WHAT YOU ARE ASKED TO DO: Every line of the data below is to be retyped exactly.

RECORDS TO USE:
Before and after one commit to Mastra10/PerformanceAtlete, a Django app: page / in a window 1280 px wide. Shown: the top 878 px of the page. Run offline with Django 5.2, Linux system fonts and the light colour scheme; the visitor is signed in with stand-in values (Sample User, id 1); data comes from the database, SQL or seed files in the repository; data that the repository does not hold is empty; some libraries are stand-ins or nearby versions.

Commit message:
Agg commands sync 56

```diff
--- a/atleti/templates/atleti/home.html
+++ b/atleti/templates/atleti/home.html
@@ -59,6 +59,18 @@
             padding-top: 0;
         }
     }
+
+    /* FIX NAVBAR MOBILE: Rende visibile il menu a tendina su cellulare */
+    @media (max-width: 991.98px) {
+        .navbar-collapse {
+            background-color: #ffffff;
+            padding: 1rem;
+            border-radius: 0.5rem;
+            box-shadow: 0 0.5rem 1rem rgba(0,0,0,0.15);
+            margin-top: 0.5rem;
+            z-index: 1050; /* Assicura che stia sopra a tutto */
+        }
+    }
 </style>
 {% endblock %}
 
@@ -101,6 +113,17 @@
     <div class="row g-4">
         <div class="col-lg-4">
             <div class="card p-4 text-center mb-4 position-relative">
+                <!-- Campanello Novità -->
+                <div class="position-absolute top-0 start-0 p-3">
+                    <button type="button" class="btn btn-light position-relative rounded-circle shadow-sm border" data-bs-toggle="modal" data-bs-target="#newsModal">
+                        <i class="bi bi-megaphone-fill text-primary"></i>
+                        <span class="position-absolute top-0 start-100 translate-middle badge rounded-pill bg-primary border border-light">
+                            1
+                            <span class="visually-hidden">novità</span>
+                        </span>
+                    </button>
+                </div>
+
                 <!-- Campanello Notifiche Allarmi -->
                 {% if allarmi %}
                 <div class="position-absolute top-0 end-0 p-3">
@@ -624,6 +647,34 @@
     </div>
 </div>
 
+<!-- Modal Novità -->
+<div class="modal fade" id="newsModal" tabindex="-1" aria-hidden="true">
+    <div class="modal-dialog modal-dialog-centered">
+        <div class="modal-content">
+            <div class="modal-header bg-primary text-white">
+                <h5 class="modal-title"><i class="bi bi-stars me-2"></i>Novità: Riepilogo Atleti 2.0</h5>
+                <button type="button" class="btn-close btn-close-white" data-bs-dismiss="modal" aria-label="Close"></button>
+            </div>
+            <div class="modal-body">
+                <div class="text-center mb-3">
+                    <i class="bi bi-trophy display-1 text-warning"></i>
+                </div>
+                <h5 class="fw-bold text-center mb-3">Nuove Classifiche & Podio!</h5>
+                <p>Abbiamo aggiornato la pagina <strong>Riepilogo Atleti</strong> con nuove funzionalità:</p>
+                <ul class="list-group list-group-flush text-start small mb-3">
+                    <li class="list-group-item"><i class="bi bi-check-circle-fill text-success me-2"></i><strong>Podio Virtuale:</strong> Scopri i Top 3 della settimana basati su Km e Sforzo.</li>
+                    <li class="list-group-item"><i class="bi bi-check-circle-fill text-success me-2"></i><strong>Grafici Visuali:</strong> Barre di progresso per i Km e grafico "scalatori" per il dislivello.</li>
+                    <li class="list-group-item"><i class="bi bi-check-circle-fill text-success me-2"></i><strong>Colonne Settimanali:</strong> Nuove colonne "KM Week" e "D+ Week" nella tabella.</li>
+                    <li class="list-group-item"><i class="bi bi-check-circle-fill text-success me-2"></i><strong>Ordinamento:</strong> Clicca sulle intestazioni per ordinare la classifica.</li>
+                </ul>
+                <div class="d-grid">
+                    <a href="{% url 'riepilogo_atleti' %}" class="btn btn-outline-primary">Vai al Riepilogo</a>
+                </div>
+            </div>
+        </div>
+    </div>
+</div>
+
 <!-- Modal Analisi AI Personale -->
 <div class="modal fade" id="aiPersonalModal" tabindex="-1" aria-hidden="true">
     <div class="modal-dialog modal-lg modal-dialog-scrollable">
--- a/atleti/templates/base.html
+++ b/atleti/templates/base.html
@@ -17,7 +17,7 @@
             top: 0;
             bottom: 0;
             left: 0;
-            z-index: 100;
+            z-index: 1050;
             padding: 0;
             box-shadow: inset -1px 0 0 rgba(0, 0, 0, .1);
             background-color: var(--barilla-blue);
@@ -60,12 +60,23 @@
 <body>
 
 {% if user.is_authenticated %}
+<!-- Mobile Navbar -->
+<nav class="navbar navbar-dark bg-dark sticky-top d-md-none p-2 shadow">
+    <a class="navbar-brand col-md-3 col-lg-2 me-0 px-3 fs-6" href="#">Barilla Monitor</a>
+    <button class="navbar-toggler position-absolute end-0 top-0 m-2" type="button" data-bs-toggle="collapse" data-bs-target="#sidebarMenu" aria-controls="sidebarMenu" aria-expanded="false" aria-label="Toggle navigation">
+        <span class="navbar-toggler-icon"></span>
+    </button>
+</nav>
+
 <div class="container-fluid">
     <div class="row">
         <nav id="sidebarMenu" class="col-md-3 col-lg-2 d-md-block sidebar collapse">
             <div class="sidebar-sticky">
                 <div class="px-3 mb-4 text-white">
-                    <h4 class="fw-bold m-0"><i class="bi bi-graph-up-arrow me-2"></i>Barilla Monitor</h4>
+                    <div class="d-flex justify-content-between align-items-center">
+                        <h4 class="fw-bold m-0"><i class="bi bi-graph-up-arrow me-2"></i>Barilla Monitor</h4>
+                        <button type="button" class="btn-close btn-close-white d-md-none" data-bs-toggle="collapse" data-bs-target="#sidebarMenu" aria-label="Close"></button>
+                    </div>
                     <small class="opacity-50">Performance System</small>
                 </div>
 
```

RESULT BELOW:
Before and after one commit to Mastra10/PerformanceAtlete, a Django app: page / in a window 1280 px wide. Shown: the top 878 px of the page. Run offline with Django 5.2, Linux system fonts and the light colour scheme; the visitor is signed in with stand-in values (Sample User, id 1); data comes from the database, SQL or seed files in the repository; data that the repository does not hold is empty; some libraries are stand-ins or nearby versions.

Commit message:
Agg commands sync 56

```diff
--- a/atleti/templates/atleti/home.html
+++ b/atleti/templates/atleti/home.html
@@ -59,6 +59,18 @@
             padding-top: 0;
         }
     }
+
+    /* FIX NAVBAR MOBILE: Rende visibile il menu a tendina su cellulare */
+    @media (max-width: 991.98px) {
+        .navbar-collapse {
+            background-color: #ffffff;
+            padding: 1rem;
+            border-radius: 0.5rem;
+            box-shadow: 0 0.5rem 1rem rgba(0,0,0,0.15);
+            margin-top: 0.5rem;
+            z-index: 1050; /* Assicura che stia sopra a tutto */
+        }
+    }
 </style>
 {% endblock %}
 
@@ -101,6 +113,17 @@
     <div class="row g-4">
         <div class="col-lg-4">
             <div class="card p-4 text-center mb-4 position-relative">
+                <!-- Campanello Novità -->
+                <div class="position-absolute top-0 start-0 p-3">
+                    <button type="button" class="btn btn-light position-relative rounded-circle shadow-sm border" data-bs-toggle="modal" data-bs-target="#newsModal">
+                        <i class="bi bi-megaphone-fill text-primary"></i>
+                        <span class="position-absolute top-0 start-100 translate-middle badge rounded-pill bg-primary border border-light">
+                            1
+                            <span class="visually-hidden">novità</span>
+                        </span>
+                    </button>
+                </div>
+
                 <!-- Campanello Notifiche Allarmi -->
                 {% if allarmi %}
                 <div class="position-absolute top-0 end-0 p-3">
@@ -624,6 +647,34 @@
     </div>
 </div>
 
+<!-- Modal Novità -->
+<div class="modal fade" id="newsModal" tabindex="-1" aria-hidden="true">
+    <div class="modal-dialog modal-dialog-centered">
+        <div class="modal-content">
+            <div class="modal-header bg-primary text-white">
+                <h5 class="modal-title"><i class="bi bi-stars me-2"></i>Novità: Riepilogo Atleti 2.0</h5>
+                <button type="button" class="btn-close btn-close-white" data-bs-dismiss="modal" aria-label="Close"></button>
+            </div>
+            <div class="modal-body">
+                <div class="text-center mb-3">
+                    <i class="bi bi-trophy display-1 text-warning"></i>
+                </div>
+                <h5 class="fw-bold text-center mb-3">Nuove Classifiche & Podio!</h5>
+                <p>Abbiamo aggiornato la pagina <strong>Riepilogo Atleti</strong> con nuove funzionalità:</p>
+                <ul class="list-group list-group-flush text-start small mb-3">
+                    <li class="list-group-item"><i class="bi bi-check-circle-fill text-success me-2"></i><strong>Podio Virtuale:</strong> Scopri i Top 3 della settimana basati su Km e Sforzo.</li>
+                    <li class="list-group-item"><i class="bi bi-check-circle-fill text-success me-2"></i><strong>Grafici Visuali:</strong> Barre di progresso per i Km e grafico "scalatori" per il dislivello.</li>
+                    <li class="list-group-item"><i class="bi bi-check-circle-fill text-success me-2"></i><strong>Colonne Settimanali:</strong> Nuove colonne "KM Week" e "D+ Week" nella tabella.</li>
+                    <li class="list-group-item"><i class="bi bi-check-circle-fill text-success me-2"></i><strong>Ordinamento:</strong> Clicca sulle intestazioni per ordinare la classifica.</li>
+                </ul>
+                <div class="d-grid">
+                    <a href="{% url 'riepilogo_atleti' %}" class="btn btn-outline-primary">Vai al Riepilogo</a>
+                </div>
+            </div>
+        </div>
+    </div>
+</div>
+
 <!-- Modal Analisi AI Personale -->
 <div class="modal fade" id="aiPersonalModal" tabindex="-1" aria-hidden="true">
     <div class="modal-dialog modal-lg modal-dialog-scrollable">
--- a/atleti/templates/base.html
+++ b/atleti/templates/base.html
@@ -17,7 +17,7 @@
             top: 0;
             bottom: 0;
             left: 0;
-            z-index: 100;
+            z-index: 1050;
             padding: 0;
             box-shadow: inset -1px 0 0 rgba(0, 0, 0, .1);
             background-color: var(--barilla-blue);
@@ -60,12 +60,23 @@
 <body>
 
 {% if user.is_authenticated %}
+<!-- Mobile Navbar -->
+<nav class="navbar navbar-dark bg-dark sticky-top d-md-none p-2 shadow">
+    <a class="navbar-brand col-md-3 col-lg-2 me-0 px-3 fs-6" href="#">Barilla Monitor</a>
+    <button class="navbar-toggler position-absolute end-0 top-0 m-2" type="button" data-bs-toggle="collapse" data-bs-target="#sidebarMenu" aria-controls="sidebarMenu" aria-expanded="false" aria-label="Toggle navigation">
+        <span class="navbar-toggler-icon"></span>
+    </button>
+</nav>
+
 <div class="container-fluid">
     <div class="row">
         <nav id="sidebarMenu" class="col-md-3 col-lg-2 d-md-block sidebar collapse">
             <div class="sidebar-sticky">
                 <div class="px-3 mb-4 text-white">
-                    <h4 class="fw-bold m-0"><i class="bi bi-graph-up-arrow me-2"></i>Barilla Monitor</h4>
+                    <div class="d-flex justify-content-between align-items-center">
+                        <h4 class="fw-bold m-0"><i class="bi bi-graph-up-arrow me-2"></i>Barilla Monitor</h4>
+                        <button type="button" class="btn-close btn-close-white d-md-none" data-bs-toggle="collapse" data-bs-target="#sidebarMenu" aria-label="Close"></button>
+                    </div>
                     <small class="opacity-50">Performance System</small>
                 </div>
 
```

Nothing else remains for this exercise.